South Shields play retells Chilean miners' rescue
The true story of 33 Chilean miners trapped underground will be told in a play at a restored South Tyneside pit head.
Trapped, which tells the story of the miners after the 2010 collapse of Chile’s San Jose Mine, will be performed at St Hilda’s Pit Head in South Shields in six performances from Thursday September 13 to Saturday September 15.
The revamped building has been opened to the public as a cultural and community venue..
The first tenant to move in to St Hilda’s was Community Arts Project North East (CAPNE) who are working together with Tyne and Wear Building Preservation Trust on the Trapped performances.

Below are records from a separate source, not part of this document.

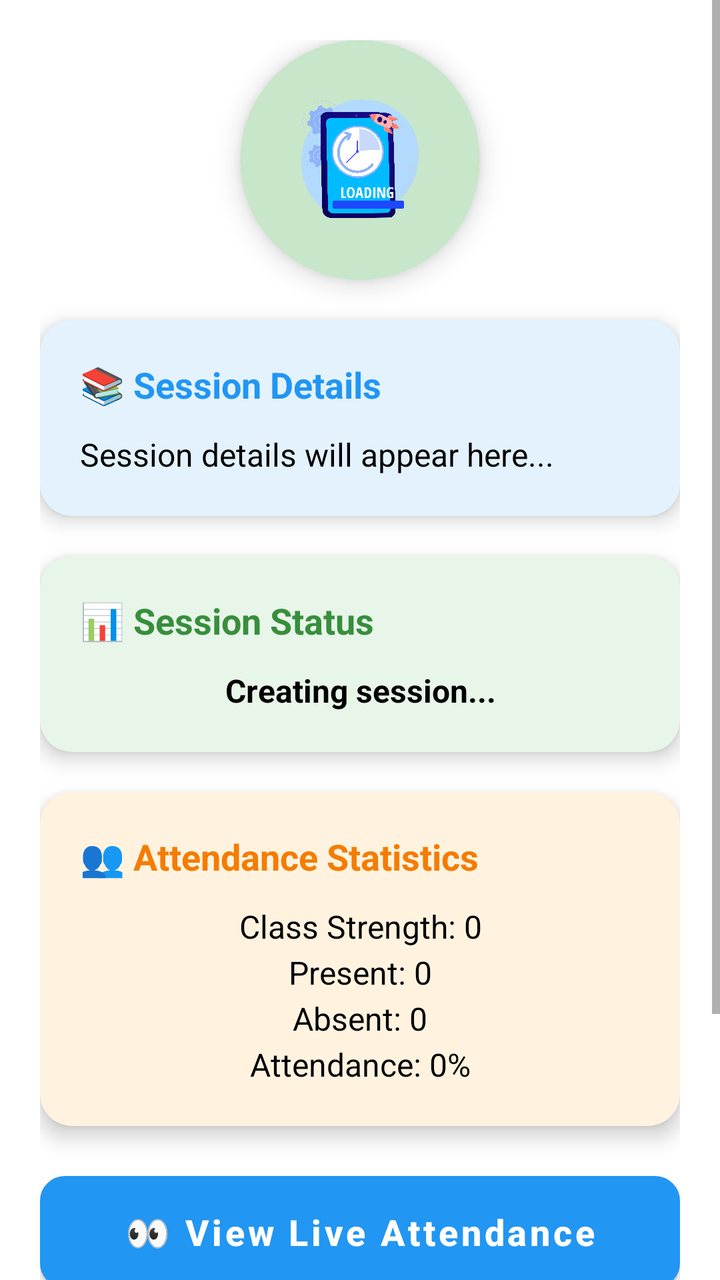
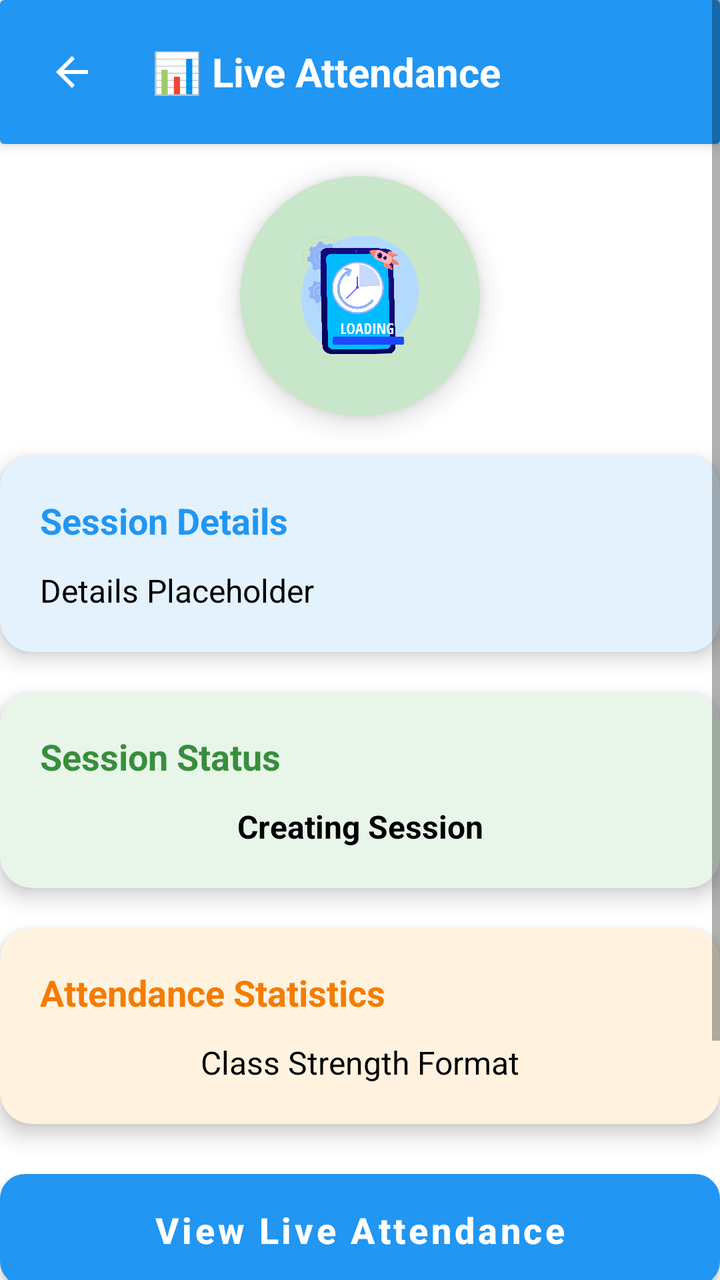

Before-and-after screenshots of an Android layout around one commit, followed by the original layout XML and the change that was made.
<!-- AndroidManifest.xml: application theme Theme.SmartAttendanceSystem -->
<!-- res/layout/activity_session.xml -->
<?xml version="1.0" encoding="utf-8"?>
<ScrollView xmlns:android="http://schemas.android.com/apk/res/android"
    xmlns:app="http://schemas.android.com/apk/res-auto"
    xmlns:tools="http://schemas.android.com/tools"
    android:layout_width="match_parent"
    android:layout_height="match_parent"
    android:fillViewport="true"
    android:background="@color/white"
    tools:context=".SessionActivity">

    <LinearLayout
        android:layout_width="match_parent"
        android:layout_height="wrap_content"
        android:orientation="vertical"
        android:padding="20dp"
        android:gravity="center_horizontal">

        
        <androidx.cardview.widget.CardView
            android:layout_width="120dp"
            android:layout_height="120dp"
            app:cardCornerRadius="60dp"
            app:cardElevation="8dp"
            app:cardBackgroundColor="@color/green_100"
            android:layout_marginBottom="20dp">

            <ImageView
                android:id="@+id/iv_session_indicator"
                android:layout_width="80dp"
                android:layout_height="80dp"
                android:layout_gravity="center"
                android:src="@drawable/loading_pic"
                android:contentDescription="Session Status"
                android:scaleType="centerInside" />
        </androidx.cardview.widget.CardView>

        
        <androidx.cardview.widget.CardView
            android:layout_width="match_parent"
            android:layout_height="wrap_content"
            app:cardCornerRadius="16dp"
            app:cardElevation="6dp"
            app:cardBackgroundColor="@color/light_blue_50"
            android:layout_marginBottom="20dp">

            <LinearLayout
                android:layout_width="match_parent"
                android:layout_height="wrap_content"
                android:orientation="vertical"
                android:padding="20dp">

                <TextView
                    android:layout_width="wrap_content"
                    android:layout_height="wrap_content"
                    android:text="📚 Session Details"
                    android:textSize="18sp"
                    android:textStyle="bold"
                    android:textColor="@color/main_500"
                    android:layout_marginBottom="12dp" />

                <TextView
                    android:id="@+id/tv_session_details"
                    android:layout_width="match_parent"
                    android:layout_height="wrap_content"
                    android:text="Session details will appear here..."
                    android:textColor="@color/black"
                    android:textSize="16sp"
                    android:lineSpacingExtra="4dp" />
            </LinearLayout>
        </androidx.cardview.widget.CardView>

        
        <androidx.cardview.widget.CardView
            android:layout_width="match_parent"
            android:layout_height="wrap_content"
            app:cardCornerRadius="16dp"
            app:cardElevation="6dp"
            app:cardBackgroundColor="@color/green_50"
            android:layout_marginBottom="20dp">

            <LinearLayout
                android:layout_width="match_parent"
                android:layout_height="wrap_content"
                android:orientation="vertical"
                android:padding="20dp">

                <TextView
                    android:layout_width="wrap_content"
                    android:layout_height="wrap_content"
                    android:text="📊 Session Status"
                    android:textSize="18sp"
                    android:textStyle="bold"
                    android:textColor="@color/green_700"
                    android:layout_marginBottom="12dp" />

                <TextView
                    android:id="@+id/tv_session_status"
                    android:layout_width="match_parent"
                    android:layout_height="wrap_content"
                    android:text="Creating session..."
                    android:textColor="@color/black"
                    android:textSize="16sp"
                    android:textStyle="bold"
                    android:gravity="center" />
            </LinearLayout>
        </androidx.cardview.widget.CardView>

        
        <androidx.cardview.widget.CardView
            android:layout_width="match_parent"
            android:layout_height="wrap_content"
            app:cardCornerRadius="16dp"
            app:cardElevation="6dp"
            app:cardBackgroundColor="@color/orange_50"
            android:layout_marginBottom="25dp">

            <LinearLayout
                android:layout_width="match_parent"
                android:layout_height="wrap_content"
                android:orientation="vertical"
                android:padding="20dp">

                <TextView
                    android:layout_width="wrap_content"
                    android:layout_height="wrap_content"
                    android:text="👥 Attendance Statistics"
                    android:textSize="18sp"
                    android:textStyle="bold"
                    android:textColor="@color/orange_700"
                    android:layout_marginBottom="12dp" />

                <TextView
                    android:id="@+id/tv_student_count"
                    android:layout_width="match_parent"
                    android:layout_height="wrap_content"
                    android:text="Class Strength: 0\nPresent: 0\nAbsent: 0\nAttendance: 0%"
                    android:textColor="@color/black"
                    android:textSize="16sp"
                    android:lineSpacingExtra="4dp"
                    android:gravity="center" />
            </LinearLayout>
        </androidx.cardview.widget.CardView>

        
        <Button
            android:id="@+id/btn_view_live_attendance"
            android:layout_width="match_parent"
            android:layout_height="56dp"
            android:layout_marginBottom="16dp"
            android:background="@drawable/style_button"
            android:text="👀 View Live Attendance"
            android:textAllCaps="false"
            android:textSize="18sp"
            android:textStyle="bold" />

        <Button
            android:id="@+id/btn_refresh_count"
            android:layout_width="match_parent"
            android:layout_height="56dp"
            android:layout_marginBottom="16dp"
            android:background="@drawable/style_button_secondary"
            android:text="🔄 Refresh Count"
            android:textAllCaps="false"
            android:textSize="16sp" />

        <Button
            android:id="@+id/btn_end_session"
            android:layout_width="match_parent"
            android:layout_height="56dp"
            android:text="⏹️ End Session"
            android:textAllCaps="false"
            android:textSize="18sp"
            android:textStyle="bold"
            android:backgroundTint="@color/red_500"
            android:textColor="@color/white" />

    </LinearLayout>
</ScrollView>
<!-- resources referenced by this layout -->
<resources>
  <color name="black">#000000</color>
  <color name="green_100">#C8E6C9</color>
  <color name="green_50">#E8F5E9</color>
  <color name="green_700">#388E3C</color>
  <color name="light_blue_50">#E3F2FD</color>
  <color name="main_500">#2196F3</color>
  <color name="orange_50">#FFF3E0</color>
  <color name="orange_700">#F57C00</color>
  <color name="red_500">#F44336</color>
  <color name="white">#FFFFFF</color>
  <!-- drawable loading_pic: png bitmap (drawable, 437277 bytes) -->
  <!-- drawable style_button (drawable) -->
  <?xml version="1.0" encoding="utf-8"?>
  <shape xmlns:android="http://schemas.android.com/apk/res/android"
      android:shape="rectangle">
      
      <solid android:color="@color/main_500" />
      
      <corners android:radius="12dp" />
      
      <stroke
          android:width="1dp"
          android:color="@color/main_600" />
          
  </shape>
  <!-- drawable style_button_secondary (drawable) -->
  <?xml version="1.0" encoding="utf-8"?>
  <shape xmlns:android="http://schemas.android.com/apk/res/android"
      android:shape="rectangle">
      
      <solid android:color="@color/green_500" />
      
      <corners android:radius="12dp" />
      
      <stroke
          android:width="1dp"
          android:color="@color/green_700" />
          
  </shape>
  <style name="Theme.SmartAttendanceSystem" parent="Theme.MaterialComponents.DayNight.NoActionBar">
          <item name="colorPrimary">@color/main_500</item>
          <item name="colorPrimaryVariant">@color/main_700</item>
          <item name="colorOnPrimary">@color/white</item>
          <item name="colorSecondary">@color/teal_700</item>
          <item name="colorSecondaryVariant">@color/teal_200</item>
          <item name="colorOnSecondary">@color/black</item>
          <item name="android:statusBarColor" tools:targetApi="l">?attr/colorPrimaryVariant</item>
      </style>
  <color name="main_600">#1E88E5</color>
  <color name="green_500">#4CAF50</color>
  <color name="main_700">#1976D2</color>
  <color name="teal_700">#00796B</color>
  <color name="teal_200">#80CBC4</color>
</resources>

<!-- the commit's change to res/layout/activity_session.xml (unified diff, before → after) -->
@@ -12,8 +12,47 @@
         android:layout_width="match_parent"
         android:layout_height="wrap_content"
         android:orientation="vertical"
-        android:padding="20dp"
         android:gravity="center_horizontal">
+
+        
+        <androidx.cardview.widget.CardView
+            android:layout_width="match_parent"
+            android:layout_height="wrap_content"
+            app:cardElevation="4dp"
+            app:cardBackgroundColor="@color/main_500"
+            android:layout_marginBottom="16dp">
+
+            <LinearLayout
+                android:layout_width="match_parent"
+                android:layout_height="wrap_content"
+                android:orientation="horizontal"
+                android:padding="12dp"
+                android:gravity="center_vertical">
+
+                <ImageButton
+                    android:id="@+id/btn_back"
+                    android:layout_width="48dp"
+                    android:layout_height="48dp"
+                    android:background="?attr/selectableItemBackgroundBorderless"
+                    android:src="@drawable/ic_back_arrow"
+                    android:contentDescription="Back"
+                    app:tint="@color/white"
+                    android:scaleType="centerInside"
+                    android:padding="8dp"/>
+
+                <TextView
+                    android:layout_width="0dp"
+                    android:layout_height="wrap_content"
+                    android:layout_weight="1"
+                    android:text="📊 Live Attendance"
+                    android:textColor="@color/white"
+                    android:textSize="20sp"
+                    android:textStyle="bold"
+                    android:gravity="center_vertical"
+                    android:layout_marginStart="16dp" />
+
+            </LinearLayout>
+        </androidx.cardview.widget.CardView>
 
         
         <androidx.cardview.widget.CardView
@@ -30,8 +69,8 @@
                 android:layout_height="80dp"
                 android:layout_gravity="center"
                 android:src="@drawable/loading_pic"
-                android:contentDescription="Session Status"
-                android:scaleType="centerInside" />
+                android:scaleType="centerInside"
+                android:contentDescription="@string/desc_session_status" />
         </androidx.cardview.widget.CardView>
 
         
@@ -52,7 +91,7 @@
                 <TextView
                     android:layout_width="wrap_content"
                     android:layout_height="wrap_content"
-                    android:text="📚 Session Details"
+                    android:text="@string/session_details_title"
                     android:textSize="18sp"
                     android:textStyle="bold"
                     android:textColor="@color/main_500"
@@ -62,7 +101,7 @@
                     android:id="@+id/tv_session_details"
                     android:layout_width="match_parent"
                     android:layout_height="wrap_content"
-                    android:text="Session details will appear here..."
+                    android:text="@string/session_details_placeholder"
                     android:textColor="@color/black"
                     android:textSize="16sp"
                     android:lineSpacingExtra="4dp" />
@@ -87,7 +126,7 @@
                 <TextView
                     android:layout_width="wrap_content"
                     android:layout_height="wrap_content"
-                    android:text="📊 Session Status"
+                    android:text="@string/session_status_title"
                     android:textSize="18sp"
                     android:textStyle="bold"
                     android:textColor="@color/green_700"
@@ -97,7 +136,7 @@
                     android:id="@+id/tv_session_status"
                     android:layout_width="match_parent"
                     android:layout_height="wrap_content"
-                    android:text="Creating session..."
+                    android:text="@string/creating_session"
                     android:textColor="@color/black"
                     android:textSize="16sp"
                     android:textStyle="bold"
@@ -123,7 +162,7 @@
                 <TextView
                     android:layout_width="wrap_content"
                     android:layout_height="wrap_content"
-                    android:text="👥 Attendance Statistics"
+                    android:text="@string/attendance_statistics"
                     android:textSize="18sp"
                     android:textStyle="bold"
                     android:textColor="@color/orange_700"
@@ -133,7 +172,7 @@
                     android:id="@+id/tv_student_count"
                     android:layout_width="match_parent"
                     android:layout_height="wrap_content"
-                    android:text="Class Strength: 0\nPresent: 0\nAbsent: 0\nAttendance: 0%"
+                    android:text="@string/class_strength_format"
                     android:textColor="@color/black"
                     android:textSize="16sp"
                     android:lineSpacingExtra="4dp"
@@ -148,7 +187,7 @@
             android:layout_height="56dp"
             android:layout_marginBottom="16dp"
             android:background="@drawable/style_button"
-            android:text="👀 View Live Attendance"
+            android:text="@string/view_live_attendance"
             android:textAllCaps="false"
             android:textSize="18sp"
             android:textStyle="bold" />
@@ -159,7 +198,7 @@
             android:layout_height="56dp"
             android:layout_marginBottom="16dp"
             android:background="@drawable/style_button_secondary"
-            android:text="🔄 Refresh Count"
+            android:text="@string/refresh_count"
             android:textAllCaps="false"
             android:textSize="16sp" />
 
@@ -167,7 +206,7 @@
             android:id="@+id/btn_end_session"
             android:layout_width="match_parent"
             android:layout_height="56dp"
-            android:text="⏹️ End Session"
+            android:text="@string/end_session"
             android:textAllCaps="false"
             android:textSize="18sp"
             android:textStyle="bold"
<!-- resource entries referenced after the edit -->
@@ -10,6 +10,10 @@
   <color name="orange_700">#F57C00</color>
   <color name="red_500">#F44336</color>
   <color name="white">#FFFFFF</color>
+  <!-- drawable ic_back_arrow (drawable) -->
+  <vector xmlns:android="http://schemas.android.com/apk/res/android" android:width="24dp" android:height="24dp" android:viewportWidth="24.0" android:viewportHeight="24.0">
+      <path android:fillColor="#FF000000" android:pathData="M20,11H7.83l5.59,-5.59L12,4l-8,8 8,8 1.41,-1.41L7.83,13H20v-2z"/>
+  </vector>
   <!-- drawable loading_pic: png bitmap (drawable, 437277 bytes) -->
   <!-- drawable style_button (drawable) -->
   <?xml version="1.0" encoding="utf-8"?>
@@ -39,6 +43,16 @@
           android:color="@color/green_700" />
           
   </shape>
+  <string name="attendance_statistics">Attendance Statistics</string>
+  <string name="class_strength_format">Class Strength Format</string>
+  <string name="creating_session">Creating Session</string>
+  <string name="desc_session_status">Session Status</string>
+  <string name="end_session">End Session</string>
+  <string name="refresh_count">Refresh Count</string>
+  <string name="session_details_placeholder">Details Placeholder</string>
+  <string name="session_details_title">Session Details</string>
+  <string name="session_status_title">Session Status</string>
+  <string name="view_live_attendance">View Live Attendance</string>
   <style name="Theme.SmartAttendanceSystem" parent="Theme.MaterialComponents.DayNight.NoActionBar">
           <item name="colorPrimary">@color/main_500</item>
           <item name="colorPrimaryVariant">@color/main_700</item>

“The pit head is the perfect venue for a performance about miners,” said CAPNE’s Diane Gray.
Other events at St Hilda’s include the launch event of South Tyneside’s Heritage Open Day programme on Tuesday September 4 and the Heritage Open Days on Friday September 7 and Saturday September 8 (between 11am and 3pm).
“It’s great that the building is going to be so busy so soon after opening,” said CAPNE’s Ben Hudson.
“There are some really interesting spaces within the pit head and we’re looking forward to showing how flexible the spaces can be.”
Last week an open day celebrated the first phase of the National Lottery supported St Hilda’s restoration project, which has been delivered by TWBPT, with funding from South Tyneside Council, the National Lottery through the Heritage Lottery Fund and support from the Cultural Spring.
The Heritage Lottery Fund awarded £580,000 to the trust in 2016 to help restore the derelict St Hilda’s Colliery Pit Head and bring it back into use.
St Hilda’s Colliery opened in 1810 and continued until 1940. It was then used only as a ventilation shaft for Westoe Colliery in the town, which opened in 1910.
Trapped will be delivered by theatre and film company Experiential, and for details and tickets visit www.capne.org